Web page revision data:
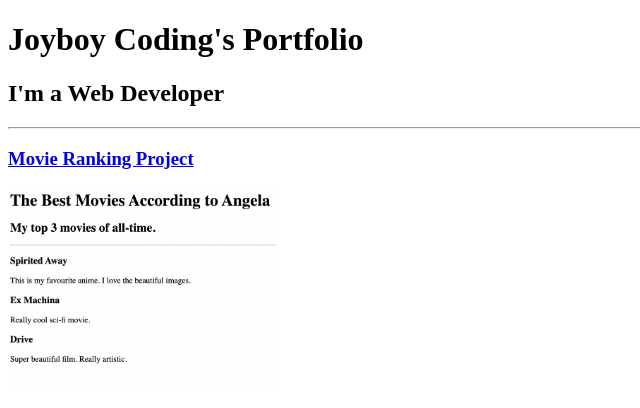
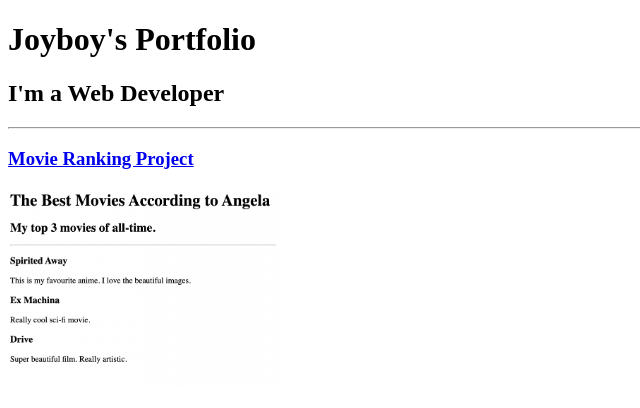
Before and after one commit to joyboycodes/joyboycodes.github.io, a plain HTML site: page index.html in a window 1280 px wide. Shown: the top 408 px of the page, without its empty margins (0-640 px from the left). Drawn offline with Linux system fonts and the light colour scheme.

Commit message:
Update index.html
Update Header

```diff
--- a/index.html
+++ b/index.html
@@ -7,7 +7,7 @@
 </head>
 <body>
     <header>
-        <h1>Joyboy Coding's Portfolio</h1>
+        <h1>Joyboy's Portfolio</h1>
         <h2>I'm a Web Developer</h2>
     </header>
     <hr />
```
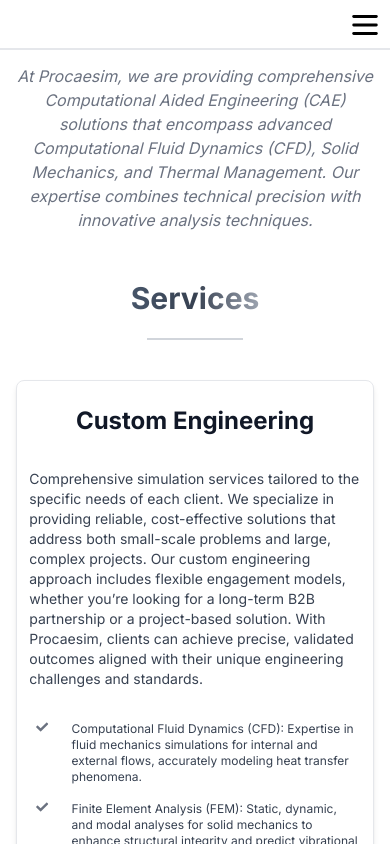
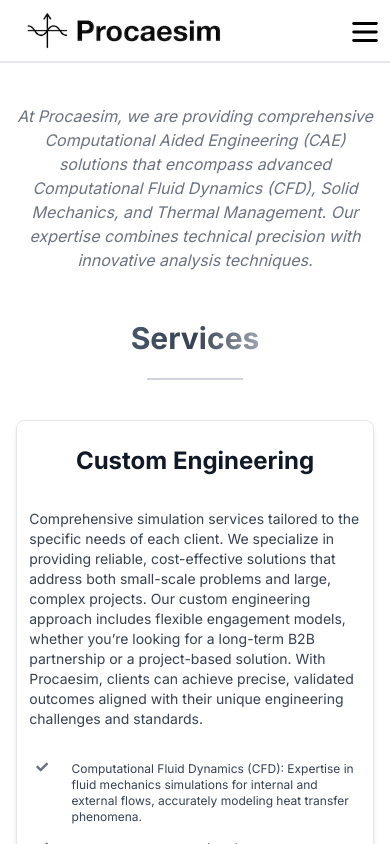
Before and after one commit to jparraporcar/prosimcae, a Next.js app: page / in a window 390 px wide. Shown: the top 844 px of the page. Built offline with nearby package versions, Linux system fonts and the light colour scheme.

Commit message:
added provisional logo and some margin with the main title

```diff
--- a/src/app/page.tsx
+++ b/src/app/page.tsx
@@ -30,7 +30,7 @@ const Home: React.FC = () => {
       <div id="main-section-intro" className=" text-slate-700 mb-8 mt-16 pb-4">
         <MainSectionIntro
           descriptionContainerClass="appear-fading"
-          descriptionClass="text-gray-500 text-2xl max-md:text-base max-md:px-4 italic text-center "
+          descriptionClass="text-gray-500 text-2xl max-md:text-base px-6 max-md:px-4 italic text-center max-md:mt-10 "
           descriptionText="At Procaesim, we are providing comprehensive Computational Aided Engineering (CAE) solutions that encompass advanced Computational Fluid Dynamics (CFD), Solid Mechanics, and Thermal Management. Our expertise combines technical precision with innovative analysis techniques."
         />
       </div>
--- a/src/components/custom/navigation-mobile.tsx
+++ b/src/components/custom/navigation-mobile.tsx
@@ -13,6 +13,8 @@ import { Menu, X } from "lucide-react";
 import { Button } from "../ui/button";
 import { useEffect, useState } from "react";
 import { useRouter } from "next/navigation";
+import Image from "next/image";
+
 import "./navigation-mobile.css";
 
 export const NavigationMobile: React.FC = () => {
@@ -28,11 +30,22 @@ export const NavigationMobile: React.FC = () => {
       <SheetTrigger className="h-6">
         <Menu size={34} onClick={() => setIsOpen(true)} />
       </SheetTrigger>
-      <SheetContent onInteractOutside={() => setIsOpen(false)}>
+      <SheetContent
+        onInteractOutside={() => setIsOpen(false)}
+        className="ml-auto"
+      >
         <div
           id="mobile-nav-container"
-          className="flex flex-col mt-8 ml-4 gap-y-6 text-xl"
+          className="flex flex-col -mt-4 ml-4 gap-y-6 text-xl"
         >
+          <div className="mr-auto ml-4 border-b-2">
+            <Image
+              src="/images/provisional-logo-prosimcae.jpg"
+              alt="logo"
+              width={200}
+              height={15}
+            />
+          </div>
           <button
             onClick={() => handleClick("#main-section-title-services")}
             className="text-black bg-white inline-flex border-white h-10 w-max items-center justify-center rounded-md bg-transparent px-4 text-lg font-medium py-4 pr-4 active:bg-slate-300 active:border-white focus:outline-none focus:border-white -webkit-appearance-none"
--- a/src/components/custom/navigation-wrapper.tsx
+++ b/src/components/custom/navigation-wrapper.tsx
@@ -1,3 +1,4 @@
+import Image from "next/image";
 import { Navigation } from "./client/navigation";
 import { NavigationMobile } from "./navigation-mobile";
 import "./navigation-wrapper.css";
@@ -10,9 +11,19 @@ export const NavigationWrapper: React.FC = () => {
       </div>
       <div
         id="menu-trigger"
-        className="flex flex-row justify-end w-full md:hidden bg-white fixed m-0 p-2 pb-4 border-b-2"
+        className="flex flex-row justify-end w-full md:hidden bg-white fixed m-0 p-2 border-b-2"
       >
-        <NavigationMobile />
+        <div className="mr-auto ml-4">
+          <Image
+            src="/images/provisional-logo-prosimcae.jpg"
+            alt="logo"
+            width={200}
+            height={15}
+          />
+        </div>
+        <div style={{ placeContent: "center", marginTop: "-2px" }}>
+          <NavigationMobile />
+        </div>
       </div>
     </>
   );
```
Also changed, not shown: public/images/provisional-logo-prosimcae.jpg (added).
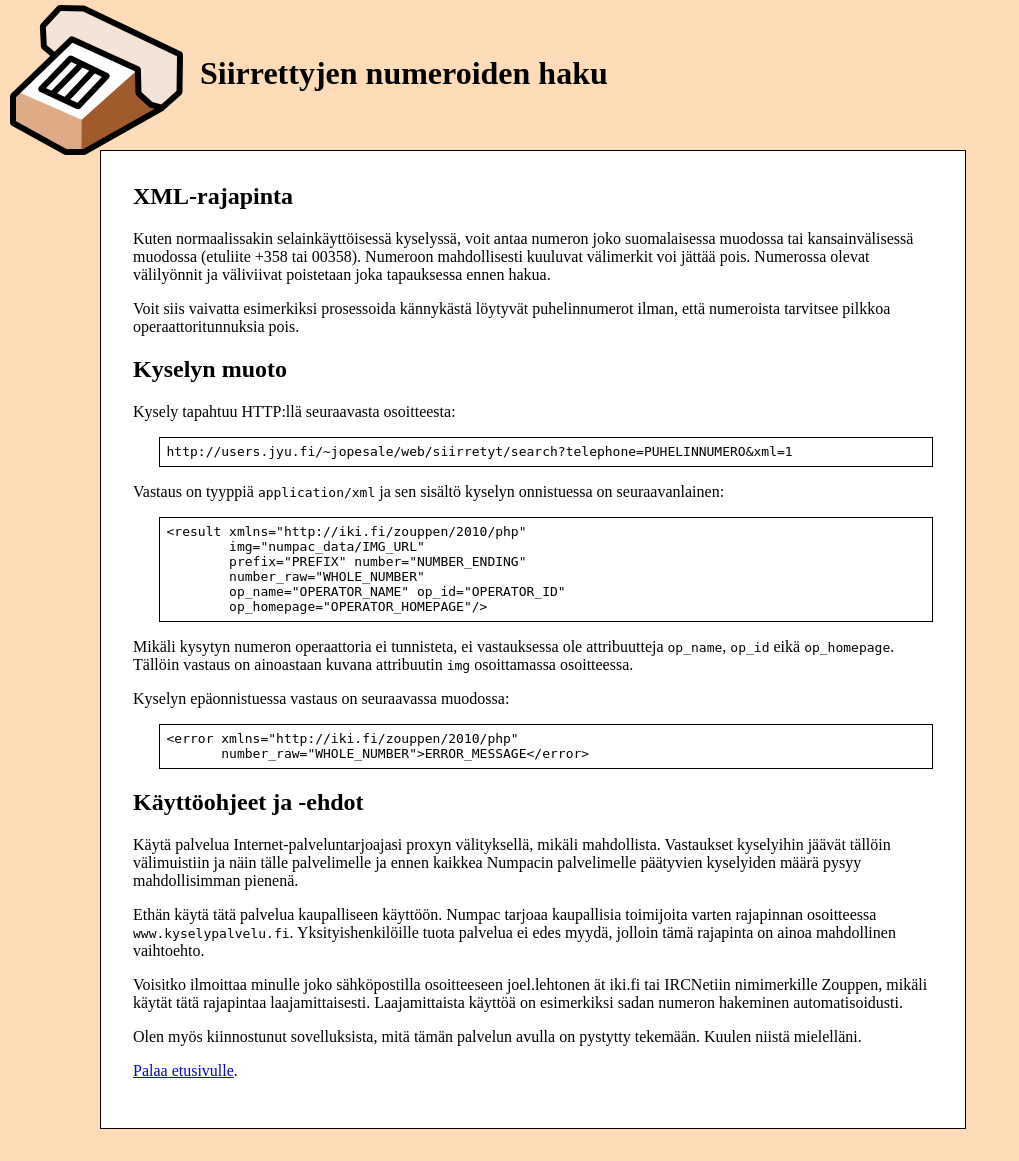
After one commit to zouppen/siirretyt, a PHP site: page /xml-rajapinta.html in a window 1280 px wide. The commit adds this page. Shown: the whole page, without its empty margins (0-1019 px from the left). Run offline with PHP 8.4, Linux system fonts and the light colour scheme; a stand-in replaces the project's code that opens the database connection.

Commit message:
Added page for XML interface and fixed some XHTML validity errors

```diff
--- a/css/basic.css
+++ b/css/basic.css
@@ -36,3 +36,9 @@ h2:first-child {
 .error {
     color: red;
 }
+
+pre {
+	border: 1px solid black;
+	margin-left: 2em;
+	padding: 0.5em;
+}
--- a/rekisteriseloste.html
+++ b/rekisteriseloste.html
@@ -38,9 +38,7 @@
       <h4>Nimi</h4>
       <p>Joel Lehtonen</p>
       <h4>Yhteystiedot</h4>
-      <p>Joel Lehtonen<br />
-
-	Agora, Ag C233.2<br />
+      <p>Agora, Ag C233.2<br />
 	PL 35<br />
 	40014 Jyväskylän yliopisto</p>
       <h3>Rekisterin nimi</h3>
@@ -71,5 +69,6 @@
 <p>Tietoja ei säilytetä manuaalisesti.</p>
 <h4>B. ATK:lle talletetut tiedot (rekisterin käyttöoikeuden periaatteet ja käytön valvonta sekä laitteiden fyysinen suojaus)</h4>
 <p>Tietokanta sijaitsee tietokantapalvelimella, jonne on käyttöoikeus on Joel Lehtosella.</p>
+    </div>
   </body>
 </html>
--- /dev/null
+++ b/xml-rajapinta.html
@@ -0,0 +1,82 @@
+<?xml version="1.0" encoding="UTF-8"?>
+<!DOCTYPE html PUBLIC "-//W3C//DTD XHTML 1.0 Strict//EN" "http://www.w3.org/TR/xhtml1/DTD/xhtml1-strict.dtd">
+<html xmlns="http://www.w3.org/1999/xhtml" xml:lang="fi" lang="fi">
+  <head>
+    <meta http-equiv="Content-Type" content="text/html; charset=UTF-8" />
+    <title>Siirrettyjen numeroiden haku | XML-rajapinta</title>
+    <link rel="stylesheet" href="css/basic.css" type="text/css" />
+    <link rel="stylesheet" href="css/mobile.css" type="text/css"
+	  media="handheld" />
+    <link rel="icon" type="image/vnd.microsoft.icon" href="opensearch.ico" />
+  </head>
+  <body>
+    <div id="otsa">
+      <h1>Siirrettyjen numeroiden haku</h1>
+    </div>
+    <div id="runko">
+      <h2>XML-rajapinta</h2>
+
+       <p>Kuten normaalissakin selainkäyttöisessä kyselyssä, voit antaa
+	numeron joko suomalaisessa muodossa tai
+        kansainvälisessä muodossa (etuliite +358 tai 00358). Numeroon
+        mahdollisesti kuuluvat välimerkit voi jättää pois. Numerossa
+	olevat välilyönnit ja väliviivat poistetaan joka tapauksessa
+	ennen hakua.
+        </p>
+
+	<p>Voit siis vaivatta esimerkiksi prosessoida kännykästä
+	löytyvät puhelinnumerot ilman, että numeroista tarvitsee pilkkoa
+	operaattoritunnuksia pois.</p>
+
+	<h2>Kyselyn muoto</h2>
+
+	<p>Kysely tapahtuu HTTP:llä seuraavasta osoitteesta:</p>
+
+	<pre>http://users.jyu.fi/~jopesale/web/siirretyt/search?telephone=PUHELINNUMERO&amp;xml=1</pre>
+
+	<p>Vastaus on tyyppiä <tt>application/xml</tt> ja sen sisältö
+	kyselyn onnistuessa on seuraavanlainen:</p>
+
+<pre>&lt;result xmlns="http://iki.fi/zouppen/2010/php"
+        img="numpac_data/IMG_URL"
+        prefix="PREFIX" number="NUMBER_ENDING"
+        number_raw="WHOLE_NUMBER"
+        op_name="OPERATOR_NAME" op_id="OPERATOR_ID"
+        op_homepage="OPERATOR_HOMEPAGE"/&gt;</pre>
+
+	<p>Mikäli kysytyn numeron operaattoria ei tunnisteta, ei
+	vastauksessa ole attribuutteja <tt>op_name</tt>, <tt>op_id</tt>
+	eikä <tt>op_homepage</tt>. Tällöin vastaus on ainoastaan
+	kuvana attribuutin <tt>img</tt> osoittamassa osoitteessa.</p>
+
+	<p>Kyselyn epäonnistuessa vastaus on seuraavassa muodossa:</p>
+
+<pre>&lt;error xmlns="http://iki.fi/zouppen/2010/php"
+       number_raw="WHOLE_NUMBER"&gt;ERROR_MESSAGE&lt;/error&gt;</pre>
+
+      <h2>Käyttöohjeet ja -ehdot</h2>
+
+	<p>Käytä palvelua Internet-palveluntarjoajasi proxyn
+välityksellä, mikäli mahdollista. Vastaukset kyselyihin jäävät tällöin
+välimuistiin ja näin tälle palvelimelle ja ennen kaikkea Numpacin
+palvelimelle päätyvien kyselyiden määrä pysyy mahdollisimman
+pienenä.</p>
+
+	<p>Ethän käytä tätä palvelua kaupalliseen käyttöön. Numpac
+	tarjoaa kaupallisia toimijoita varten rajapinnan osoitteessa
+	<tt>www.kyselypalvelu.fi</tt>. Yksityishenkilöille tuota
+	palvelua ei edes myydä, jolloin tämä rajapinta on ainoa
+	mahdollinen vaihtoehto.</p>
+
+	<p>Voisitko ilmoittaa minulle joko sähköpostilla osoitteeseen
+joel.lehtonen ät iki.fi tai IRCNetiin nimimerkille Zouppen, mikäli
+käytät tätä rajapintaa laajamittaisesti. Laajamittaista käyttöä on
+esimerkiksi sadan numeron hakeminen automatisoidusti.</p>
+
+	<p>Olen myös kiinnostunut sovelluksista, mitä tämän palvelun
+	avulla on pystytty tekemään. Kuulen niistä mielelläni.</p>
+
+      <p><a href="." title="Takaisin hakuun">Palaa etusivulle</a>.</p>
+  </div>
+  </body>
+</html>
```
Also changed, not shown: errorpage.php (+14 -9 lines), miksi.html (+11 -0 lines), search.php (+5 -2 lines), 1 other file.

* [WORK REQUIRED]:
Count up the lines in the preceding data that include the word "custom"; respond with the number only.

* [ANSWER]:
4